The Brown family built a brand new factory in 1902. This was located in the town at the Park Works site in Swan Lane, Lockwood where the firm is still based today.

A year later in 1903, David Brown died aged 60. As part of his will, he left the business to his sons Ernest, Percy, and Frank.

Despite owning part of the company, Ernest was given more by his late father. He inherited the pattern making business.

Ernest soon grew bored with this venture and decided to leave the firm. His brothers, Frank and Percy, became joint managing directors.

How David Brown became what it is today

The company’s first venture into the overseas market came in 1913. They formed a partnership with American company Timken to produce worm drive gear units.

David Brown & Company also acquired manufacturing rights to two cars – the Dodson and the Valveless. However, production had to stop at the outbreak of the First World War.

The war would prove beneficial for the company. They started with 200 employees but ended up with over 1,000.

Each member of staff was helping to produce warship propulsion units and armament drive mechanisms. By 1921, they were the world’s largest manufacturers of worm gears.

In 1930, the company decided to expand. They took over another local firm called P.R. Jackson Ltd.

The year after, Frank became sole chairman following the death of his brother Percy. He decided to appoint his 28 year old son David as managing director.

In 1934, they formed another overseas partnership with Australian company Richardson Gears (Pty) Ltd. As a result they were able to open a second Huddersfield factory at Meltham.

One of the company’s biggest developments came in 1935. They obtained a patent for the Merrit-Brown differential steering system for use in tanks.

This was first used in the Churchill Tank. However, since then it has gone on to be the standard for the Centurion, the Conqueror, and the Tortoise heavy tank.

A new era of production began in 1936. The business started building tractors at their new Meltham site.

Initially, tractors were built jointly with Harry Ferguson. However, a disagreement over design led to Brown going solo in 1938 while Ferguson formed a short-lived partnership with Ford.

The David Brown VAK1 Tractor was launched at the 1939 Royal Show. Eventually it sold over 7,000 units.

During the Second World War, David Brown increased production again. They built aircraft tugs for the RAF.

The business was also the only producer of gears for the Spitfires’ Merlin engines. By the end of the war, they employed over 6,000 people.

In 1947, David Brown saw an advertisement in the Times offering a ‘high class motor business’ for sale. This was Aston Martin, which he bought for £20,000 which is roughly £832,700 today.

The following year, the business bought another. This was the Lagonda which he purchased from almost three times as much.

David Brown acquired Transvaal based Precision Equipment (Pty) Ltd. The company was able to produce the best sports cars of the era.

Many of these were favoured by Ian Fleming. He thought that they would be perfect as an addition to the James Bond novels.

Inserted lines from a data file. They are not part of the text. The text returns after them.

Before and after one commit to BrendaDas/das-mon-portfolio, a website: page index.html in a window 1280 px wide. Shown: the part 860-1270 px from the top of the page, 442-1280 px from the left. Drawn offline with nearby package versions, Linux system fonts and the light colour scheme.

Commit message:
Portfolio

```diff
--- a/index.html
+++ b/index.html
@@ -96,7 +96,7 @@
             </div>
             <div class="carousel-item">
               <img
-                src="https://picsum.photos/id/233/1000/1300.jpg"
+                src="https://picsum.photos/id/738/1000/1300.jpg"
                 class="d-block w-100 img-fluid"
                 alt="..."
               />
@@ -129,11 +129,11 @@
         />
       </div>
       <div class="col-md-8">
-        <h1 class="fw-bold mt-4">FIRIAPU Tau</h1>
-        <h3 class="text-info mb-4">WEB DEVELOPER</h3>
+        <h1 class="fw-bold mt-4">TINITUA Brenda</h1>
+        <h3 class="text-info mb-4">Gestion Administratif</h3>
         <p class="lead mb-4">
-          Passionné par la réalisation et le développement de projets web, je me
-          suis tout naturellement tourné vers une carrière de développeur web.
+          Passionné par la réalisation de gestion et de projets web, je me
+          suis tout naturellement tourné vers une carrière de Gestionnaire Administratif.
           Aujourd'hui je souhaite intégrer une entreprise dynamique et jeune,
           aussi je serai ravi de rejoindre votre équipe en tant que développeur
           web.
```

These included V8 Vantage, V12 Vanquish, DBS, and 007’s most famous car of all in the films – the Aston Martin DB5.

During 1972, David Brown faced financial difficulties. As a result, the car business was sold to a Birmingham based consortium and the tractor business to Tenneco Inc. in America.

Despite contracts to supply gearboxes for the conversion of warships to gas propulsion, the company faced increased competition. This came from important goods and stricter Health and Safety laws.

This led to the company floating on the stock market in 1993. As a result, they were then bought by Textron Inc.

Where is David Brown Now?

Despite changing owners, the company managed to keep its head offices. It also continues to manufacture in Huddersfield.

In September 2008, it returned to British ownership when the business was purchased by Clyde Bowers. 2 years later in 2010, the company celebrated its 150th year.

Then, in 2016, the business merged with Santasalo to become David Brown Santasalo. Since then it has remained in the hands of N4 Partners.

Today it’s still recognised as a leading specialist in gear engineering and innovation with manufacturing plants in 18 countries around the world.

Not bad going for a 17 year old lad who started his business in his landlord’s stable.